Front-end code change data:
------------------------------------------------

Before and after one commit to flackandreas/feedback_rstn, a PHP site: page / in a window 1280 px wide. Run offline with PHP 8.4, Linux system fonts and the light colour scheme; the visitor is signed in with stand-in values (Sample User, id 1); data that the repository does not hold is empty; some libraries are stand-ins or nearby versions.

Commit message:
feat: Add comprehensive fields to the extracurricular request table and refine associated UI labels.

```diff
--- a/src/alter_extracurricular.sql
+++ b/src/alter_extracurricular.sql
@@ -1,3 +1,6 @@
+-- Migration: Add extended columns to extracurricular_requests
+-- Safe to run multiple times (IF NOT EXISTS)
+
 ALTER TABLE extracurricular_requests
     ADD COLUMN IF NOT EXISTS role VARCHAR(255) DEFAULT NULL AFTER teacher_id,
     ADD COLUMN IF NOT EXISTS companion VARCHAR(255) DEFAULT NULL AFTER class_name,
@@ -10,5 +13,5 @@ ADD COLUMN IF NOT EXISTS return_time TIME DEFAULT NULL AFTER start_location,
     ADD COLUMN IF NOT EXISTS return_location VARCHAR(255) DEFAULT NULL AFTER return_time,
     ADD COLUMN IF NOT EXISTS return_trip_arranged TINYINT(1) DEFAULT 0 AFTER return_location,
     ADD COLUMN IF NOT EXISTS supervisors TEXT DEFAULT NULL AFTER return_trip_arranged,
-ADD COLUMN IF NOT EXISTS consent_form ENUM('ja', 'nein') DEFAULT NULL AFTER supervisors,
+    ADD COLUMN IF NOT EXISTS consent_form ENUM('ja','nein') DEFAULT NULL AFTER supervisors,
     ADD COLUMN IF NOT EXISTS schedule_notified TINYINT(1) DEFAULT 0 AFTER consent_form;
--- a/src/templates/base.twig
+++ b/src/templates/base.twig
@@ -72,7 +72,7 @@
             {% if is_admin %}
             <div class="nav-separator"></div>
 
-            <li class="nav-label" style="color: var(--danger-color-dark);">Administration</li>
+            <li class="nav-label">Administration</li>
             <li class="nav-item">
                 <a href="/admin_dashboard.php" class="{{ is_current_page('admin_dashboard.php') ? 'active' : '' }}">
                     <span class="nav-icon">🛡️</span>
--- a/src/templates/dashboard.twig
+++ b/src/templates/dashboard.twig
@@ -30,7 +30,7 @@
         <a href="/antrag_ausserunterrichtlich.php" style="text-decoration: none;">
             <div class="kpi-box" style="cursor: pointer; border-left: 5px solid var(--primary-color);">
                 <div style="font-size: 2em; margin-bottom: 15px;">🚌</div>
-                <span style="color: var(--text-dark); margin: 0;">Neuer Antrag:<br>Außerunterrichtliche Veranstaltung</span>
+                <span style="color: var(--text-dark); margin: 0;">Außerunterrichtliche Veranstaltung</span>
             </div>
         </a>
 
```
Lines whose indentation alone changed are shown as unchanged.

------------------------------------------------

**ASSIGNMENT**:
What you hand back must match the records above exactly.

**RESPONSE TO THIS TASK**:
Before and after one commit to flackandreas/feedback_rstn, a PHP site: page / in a window 1280 px wide. Run offline with PHP 8.4, Linux system fonts and the light colour scheme; the visitor is signed in with stand-in values (Sample User, id 1); data that the repository does not hold is empty; some libraries are stand-ins or nearby versions.

Commit message:
feat: Add comprehensive fields to the extracurricular request table and refine associated UI labels.

```diff
--- a/src/alter_extracurricular.sql
+++ b/src/alter_extracurricular.sql
@@ -1,3 +1,6 @@
+-- Migration: Add extended columns to extracurricular_requests
+-- Safe to run multiple times (IF NOT EXISTS)
+
 ALTER TABLE extracurricular_requests
     ADD COLUMN IF NOT EXISTS role VARCHAR(255) DEFAULT NULL AFTER teacher_id,
     ADD COLUMN IF NOT EXISTS companion VARCHAR(255) DEFAULT NULL AFTER class_name,
@@ -10,5 +13,5 @@ ADD COLUMN IF NOT EXISTS return_time TIME DEFAULT NULL AFTER start_location,
     ADD COLUMN IF NOT EXISTS return_location VARCHAR(255) DEFAULT NULL AFTER return_time,
     ADD COLUMN IF NOT EXISTS return_trip_arranged TINYINT(1) DEFAULT 0 AFTER return_location,
     ADD COLUMN IF NOT EXISTS supervisors TEXT DEFAULT NULL AFTER return_trip_arranged,
-ADD COLUMN IF NOT EXISTS consent_form ENUM('ja', 'nein') DEFAULT NULL AFTER supervisors,
+    ADD COLUMN IF NOT EXISTS consent_form ENUM('ja','nein') DEFAULT NULL AFTER supervisors,
     ADD COLUMN IF NOT EXISTS schedule_notified TINYINT(1) DEFAULT 0 AFTER consent_form;
--- a/src/templates/base.twig
+++ b/src/templates/base.twig
@@ -72,7 +72,7 @@
             {% if is_admin %}
             <div class="nav-separator"></div>
 
-            <li class="nav-label" style="color: var(--danger-color-dark);">Administration</li>
+            <li class="nav-label">Administration</li>
             <li class="nav-item">
                 <a href="/admin_dashboard.php" class="{{ is_current_page('admin_dashboard.php') ? 'active' : '' }}">
                     <span class="nav-icon">🛡️</span>
--- a/src/templates/dashboard.twig
+++ b/src/templates/dashboard.twig
@@ -30,7 +30,7 @@
         <a href="/antrag_ausserunterrichtlich.php" style="text-decoration: none;">
             <div class="kpi-box" style="cursor: pointer; border-left: 5px solid var(--primary-color);">
                 <div style="font-size: 2em; margin-bottom: 15px;">🚌</div>
-                <span style="color: var(--text-dark); margin: 0;">Neuer Antrag:<br>Außerunterrichtliche Veranstaltung</span>
+                <span style="color: var(--text-dark); margin: 0;">Außerunterrichtliche Veranstaltung</span>
             </div>
         </a>
 
```
Lines whose indentation alone changed are shown as unchanged.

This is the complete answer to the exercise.